The list of her mistakes is not short. She did not have to trigger Article 50, the legal mechanism for leaving the European Union, before making a plan on how to do so: That decision set a two-year clock ticking and has resulted in the cliff edge the country would have reached on the 29th of this month if an extension had not been granted. She did not have to call an unnecessary parliamentary election in 2017, one which resulted in the loss of her majority and forced her to rely on a small, radical, Protestant Northern Irish political party, as well as the extreme anti-European faction within her own party, in order to stay in power.
But her errors go even deeper. In fact, all of the events of the past two years have been shaped by a decision she made, by herself, following bad advice, at the very beginning of this process. Remember that the British did not vote for any particular form of Brexit: Thanks to Cameron’s simplistic, open-ended referendum question, they chose to “Leave” the European Union but did not express any view on what should happen next. When she took office, May could have observed that the vote was very close, that Britain’s commercial and political ties to Europe were strong, and that it would make sense for the United Kingdom to stay within the single market, the pan-European free-trade zone that Britain itself did so much to create — or at the very least within a customs union.
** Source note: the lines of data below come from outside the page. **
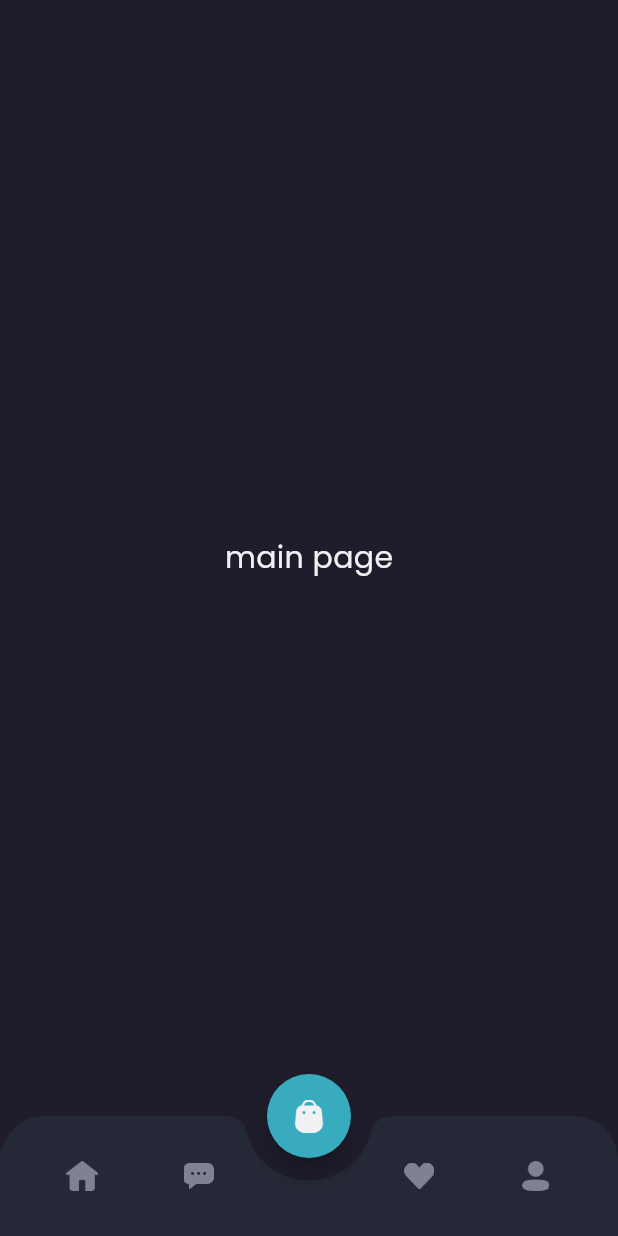
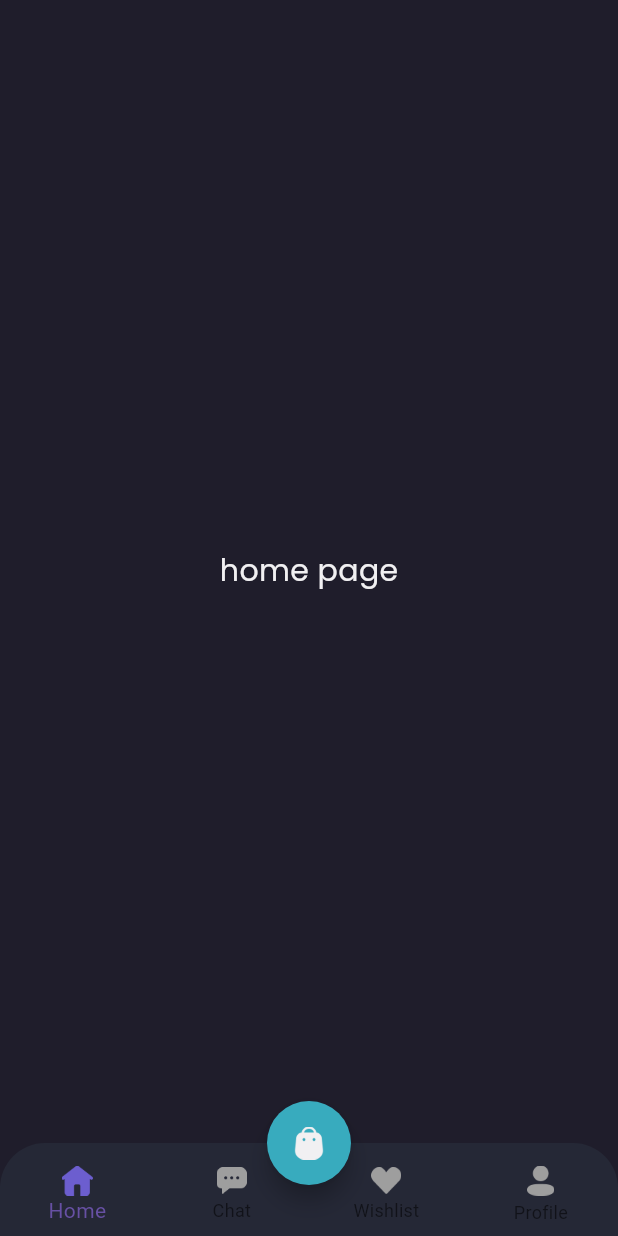
Before and after one commit to Samsulmaarif01/Shamo-Flutter-App, a Flutter app: the screen it shows after launch, after a tap on "Sign In", on a phone screen of 412 x 824 dp. Run offline on Flutter 3.47's test engine with Material 3 defaults, Android fonts, the phone set to English and light mode, and no system bars; our stand-ins replace google_fonts.

Commit message:
feat(main_page): added page navigation to the Navbar

```diff
--- /dev/null
+++ b/lib/pages/home/chat_page.dart
@@ -0,0 +1,12 @@
+import 'package:flutter/material.dart';
+import 'package:shamo/theme.dart';
+class ChatPage extends StatelessWidget {
+  const ChatPage({super.key});
+
+  @override
+  Widget build(BuildContext context) {
+    return Center(
+      child: Text('chat page', style: primaryTextStyle.copyWith(fontSize: 20),),
+    );
+  }
+}
--- /dev/null
+++ b/lib/pages/home/home_page.dart
@@ -0,0 +1,12 @@
+import 'package:flutter/material.dart';
+import 'package:shamo/theme.dart';
+class HomePage extends StatelessWidget {
+  const HomePage({super.key});
+
+  @override
+  Widget build(BuildContext context) {
+    return Center(
+      child: Text('home page',style: primaryTextStyle.copyWith(fontSize: 20),),
+    );
+  }
+}
--- a/lib/pages/home/main_page.dart
+++ b/lib/pages/home/main_page.dart
@@ -1,8 +1,26 @@
 import 'package:flutter/material.dart';
 import 'package:shamo/theme.dart';
+import 'chat_page.dart';
+import 'home_page.dart';
+import 'profile_page.dart';
+import 'wishlist_page.dart';
 
-class MainPage extends StatelessWidget {
+class MainPage extends StatefulWidget {
   const MainPage({super.key});
+
+  @override
+  State<MainPage> createState() => _MainPageState();
+}
+
+class _MainPageState extends State<MainPage> {
+  int currentIndex = 0;
+
+  final List<Widget> _pages = [
+    const HomePage(),
+    const ChatPage(),
+    const WishlistPage(),
+    const ProfilePage(),
+  ];
 
   @override
   Widget build(BuildContext context) {
@@ -25,32 +43,61 @@ class MainPage extends StatelessWidget {
         borderRadius: const BorderRadius.vertical(
           top: Radius.circular(30),
         ),
-        child: BottomAppBar(
-          shape: const CircularNotchedRectangle(),
-          notchMargin: 15,
-          color: backgroundColor4,
-          child: Row(
-            mainAxisAlignment: MainAxisAlignment.spaceAround,
-            children: <Widget>[
-              IconButton(
-                icon: Image.asset('assets/Home.png', width: 21),
-                onPressed: () {},
+        child: BottomNavigationBar(
+          backgroundColor: backgroundColor4,
+          type: BottomNavigationBarType.fixed,
+          currentIndex: currentIndex,
+          onTap: (value) {
+            setState(() {
+              currentIndex = value;
+            });
+          },
+          items: [
+            BottomNavigationBarItem(
+              icon: Padding(
+                padding: const EdgeInsets.only(top: 8.0), // Menambahkan margin atas
+                child: Image.asset(
+                  'assets/Home.png',
+                  width: 21,
+                  color: currentIndex == 0 ? const Color(0xff6C5ECF) : Colors.grey,
+                ),
               ),
-              IconButton(
-                icon: Image.asset('assets/Chat Icon.png', width: 20),
-                onPressed: () {},
+              label: 'Home',
+            ),
+            BottomNavigationBarItem(
+              icon: Padding(
+                padding: const EdgeInsets.only(top: 8.0), // Menambahkan margin atas
+                child: Image.asset(
+                  'assets/Chat Icon.png',
+                  width: 20,
+                  color: currentIndex == 1 ? const Color(0xff6C5ECF) : Colors.grey,
+                ),
               ),
-              const SizedBox(width: 40), // Empty space for the FAB
-              IconButton(
-                icon: Image.asset('assets/wishlist.png', width: 20),
-                onPressed: () {},
+              label: 'Chat',
+            ),
+            BottomNavigationBarItem(
+              icon: Padding(
+                padding: const EdgeInsets.only(top: 8.0), // Menambahkan margin atas
+                child: Image.asset(
+                  'assets/wishlist.png',
+                  width: 20,
+                  color: currentIndex == 2 ? const Color(0xff6C5ECF) : Colors.grey,
+                ),
               ),
-              IconButton(
-                icon: Image.asset('assets/Profile.png', width: 18),
-                onPressed: () {},
+              label: 'Wishlist',
+            ),
+            BottomNavigationBarItem(
+              icon: Padding(
+                padding: const EdgeInsets.only(top: 8.0), // Menambahkan margin atas
+                child: Image.asset(
+                  'assets/Profile.png',
+                  width: 18,
+                  color: currentIndex == 3 ? const Color(0xff6C5ECF) : Colors.grey,
+                ),
               ),
-            ],
-          ),
+              label: 'Profile',
+            ),
+          ],
         ),
       );
     }
@@ -60,11 +107,9 @@ class MainPage extends StatelessWidget {
       floatingActionButton: cardButton(),
       floatingActionButtonLocation: FloatingActionButtonLocation.centerDocked,
       bottomNavigationBar: customButtonNav(),
-      body: Center(
-        child: Text(
-          'main page',
-          style: primaryTextStyle.copyWith(fontSize: 20),
-        ),
+      body: IndexedStack(
+        index: currentIndex,
+        children: _pages,
       ),
     );
   }
--- /dev/null
+++ b/lib/pages/home/profile_page.dart
@@ -0,0 +1,12 @@
+import 'package:flutter/material.dart';
+import 'package:shamo/theme.dart';
+class ProfilePage extends StatelessWidget {
+  const ProfilePage({super.key});
+
+  @override
+  Widget build(BuildContext context) {
+    return Center(
+      child: Text('profile page', style: primaryTextStyle.copyWith(fontSize: 20),),
+    );
+  }
+}
--- /dev/null
+++ b/lib/pages/home/wishlist_page.dart
@@ -0,0 +1,12 @@
+import 'package:flutter/material.dart';
+import 'package:shamo/theme.dart';
+class WishlistPage extends StatelessWidget {
+  const WishlistPage({super.key});
+
+  @override
+  Widget build(BuildContext context) {
+    return Center(
+      child: Text('whislist page', style: primaryTextStyle.copyWith(fontSize: 20),),
+    );
+  }
+}
```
Instead, she chose to leave both of those institutions, a decision that immediately triggered the problem of the border between Northern Ireland and the Republic of Ireland, which was eliminated thanks to E.U. trade treaties but will, if customs barriers are put in place, need to be built back.